Work to complete :: Restate the entries below word for word, leaving nothing out.

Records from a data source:
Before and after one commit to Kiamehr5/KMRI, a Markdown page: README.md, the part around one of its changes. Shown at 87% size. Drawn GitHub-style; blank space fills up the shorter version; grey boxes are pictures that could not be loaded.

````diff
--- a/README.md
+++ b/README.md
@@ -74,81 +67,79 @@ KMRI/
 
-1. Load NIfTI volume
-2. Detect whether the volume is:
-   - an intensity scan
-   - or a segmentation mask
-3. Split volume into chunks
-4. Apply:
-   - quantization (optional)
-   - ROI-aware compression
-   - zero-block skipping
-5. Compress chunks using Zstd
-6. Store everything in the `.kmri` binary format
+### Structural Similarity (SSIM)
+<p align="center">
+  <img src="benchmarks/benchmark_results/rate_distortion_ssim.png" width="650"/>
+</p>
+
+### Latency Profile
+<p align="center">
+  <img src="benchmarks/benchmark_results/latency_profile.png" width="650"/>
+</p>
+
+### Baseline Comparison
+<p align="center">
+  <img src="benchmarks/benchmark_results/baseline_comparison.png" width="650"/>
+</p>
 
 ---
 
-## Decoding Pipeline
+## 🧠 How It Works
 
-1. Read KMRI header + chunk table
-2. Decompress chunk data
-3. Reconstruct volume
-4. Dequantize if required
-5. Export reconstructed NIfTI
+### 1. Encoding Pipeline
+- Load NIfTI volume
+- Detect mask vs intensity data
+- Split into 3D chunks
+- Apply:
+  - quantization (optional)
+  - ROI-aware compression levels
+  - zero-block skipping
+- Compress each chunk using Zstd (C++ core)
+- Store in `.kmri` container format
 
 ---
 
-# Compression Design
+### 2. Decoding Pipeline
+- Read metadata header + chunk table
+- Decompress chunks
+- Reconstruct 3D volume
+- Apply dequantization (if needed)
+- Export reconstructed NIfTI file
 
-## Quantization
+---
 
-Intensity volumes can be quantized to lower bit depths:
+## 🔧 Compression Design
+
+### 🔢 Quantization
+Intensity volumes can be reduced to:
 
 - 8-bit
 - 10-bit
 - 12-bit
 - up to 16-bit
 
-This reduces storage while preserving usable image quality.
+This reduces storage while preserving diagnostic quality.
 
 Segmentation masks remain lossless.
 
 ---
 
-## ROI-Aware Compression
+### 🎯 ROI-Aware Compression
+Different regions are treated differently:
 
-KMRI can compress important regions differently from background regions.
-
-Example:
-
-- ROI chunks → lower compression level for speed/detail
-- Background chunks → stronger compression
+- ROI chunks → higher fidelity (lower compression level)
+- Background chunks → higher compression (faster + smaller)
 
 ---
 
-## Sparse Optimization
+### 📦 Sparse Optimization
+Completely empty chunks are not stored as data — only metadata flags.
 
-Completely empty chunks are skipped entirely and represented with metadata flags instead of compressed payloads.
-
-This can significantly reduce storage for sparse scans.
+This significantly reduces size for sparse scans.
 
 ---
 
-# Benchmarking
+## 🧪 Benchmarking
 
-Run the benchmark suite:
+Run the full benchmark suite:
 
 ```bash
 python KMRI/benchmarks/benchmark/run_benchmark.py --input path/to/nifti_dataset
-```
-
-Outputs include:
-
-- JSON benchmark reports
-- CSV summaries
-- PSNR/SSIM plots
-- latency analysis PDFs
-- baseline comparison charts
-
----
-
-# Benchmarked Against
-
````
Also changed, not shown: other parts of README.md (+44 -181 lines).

Expected output ::
Before and after one commit to Kiamehr5/KMRI, a Markdown page: README.md, the part around one of its changes. Shown at 87% size. Drawn GitHub-style; blank space fills up the shorter version; grey boxes are pictures that could not be loaded.

````diff
--- a/README.md
+++ b/README.md
@@ -74,81 +67,79 @@ KMRI/
 
-1. Load NIfTI volume
-2. Detect whether the volume is:
-   - an intensity scan
-   - or a segmentation mask
-3. Split volume into chunks
-4. Apply:
-   - quantization (optional)
-   - ROI-aware compression
-   - zero-block skipping
-5. Compress chunks using Zstd
-6. Store everything in the `.kmri` binary format
+### Structural Similarity (SSIM)
+<p align="center">
+  <img src="benchmarks/benchmark_results/rate_distortion_ssim.png" width="650"/>
+</p>
+
+### Latency Profile
+<p align="center">
+  <img src="benchmarks/benchmark_results/latency_profile.png" width="650"/>
+</p>
+
+### Baseline Comparison
+<p align="center">
+  <img src="benchmarks/benchmark_results/baseline_comparison.png" width="650"/>
+</p>
 
 ---
 
-## Decoding Pipeline
+## 🧠 How It Works
 
-1. Read KMRI header + chunk table
-2. Decompress chunk data
-3. Reconstruct volume
-4. Dequantize if required
-5. Export reconstructed NIfTI
+### 1. Encoding Pipeline
+- Load NIfTI volume
+- Detect mask vs intensity data
+- Split into 3D chunks
+- Apply:
+  - quantization (optional)
+  - ROI-aware compression levels
+  - zero-block skipping
+- Compress each chunk using Zstd (C++ core)
+- Store in `.kmri` container format
 
 ---
 
-# Compression Design
+### 2. Decoding Pipeline
+- Read metadata header + chunk table
+- Decompress chunks
+- Reconstruct 3D volume
+- Apply dequantization (if needed)
+- Export reconstructed NIfTI file
 
-## Quantization
+---
 
-Intensity volumes can be quantized to lower bit depths:
+## 🔧 Compression Design
+
+### 🔢 Quantization
+Intensity volumes can be reduced to:
 
 - 8-bit
 - 10-bit
 - 12-bit
 - up to 16-bit
 
-This reduces storage while preserving usable image quality.
+This reduces storage while preserving diagnostic quality.
 
 Segmentation masks remain lossless.
 
 ---
 
-## ROI-Aware Compression
+### 🎯 ROI-Aware Compression
+Different regions are treated differently:
 
-KMRI can compress important regions differently from background regions.
-
-Example:
-
-- ROI chunks → lower compression level for speed/detail
-- Background chunks → stronger compression
+- ROI chunks → higher fidelity (lower compression level)
+- Background chunks → higher compression (faster + smaller)
 
 ---
 
-## Sparse Optimization
+### 📦 Sparse Optimization
+Completely empty chunks are not stored as data — only metadata flags.
 
-Completely empty chunks are skipped entirely and represented with metadata flags instead of compressed payloads.
-
-This can significantly reduce storage for sparse scans.
+This significantly reduces size for sparse scans.
 
 ---
 
-# Benchmarking
+## 🧪 Benchmarking
 
-Run the benchmark suite:
+Run the full benchmark suite:
 
 ```bash
 python KMRI/benchmarks/benchmark/run_benchmark.py --input path/to/nifti_dataset
-```
-
-Outputs include:
-
-- JSON benchmark reports
-- CSV summaries
-- PSNR/SSIM plots
-- latency analysis PDFs
-- baseline comparison charts
-
----
-
-# Benchmarked Against
-
````
Also changed, not shown: other parts of README.md (+44 -181 lines).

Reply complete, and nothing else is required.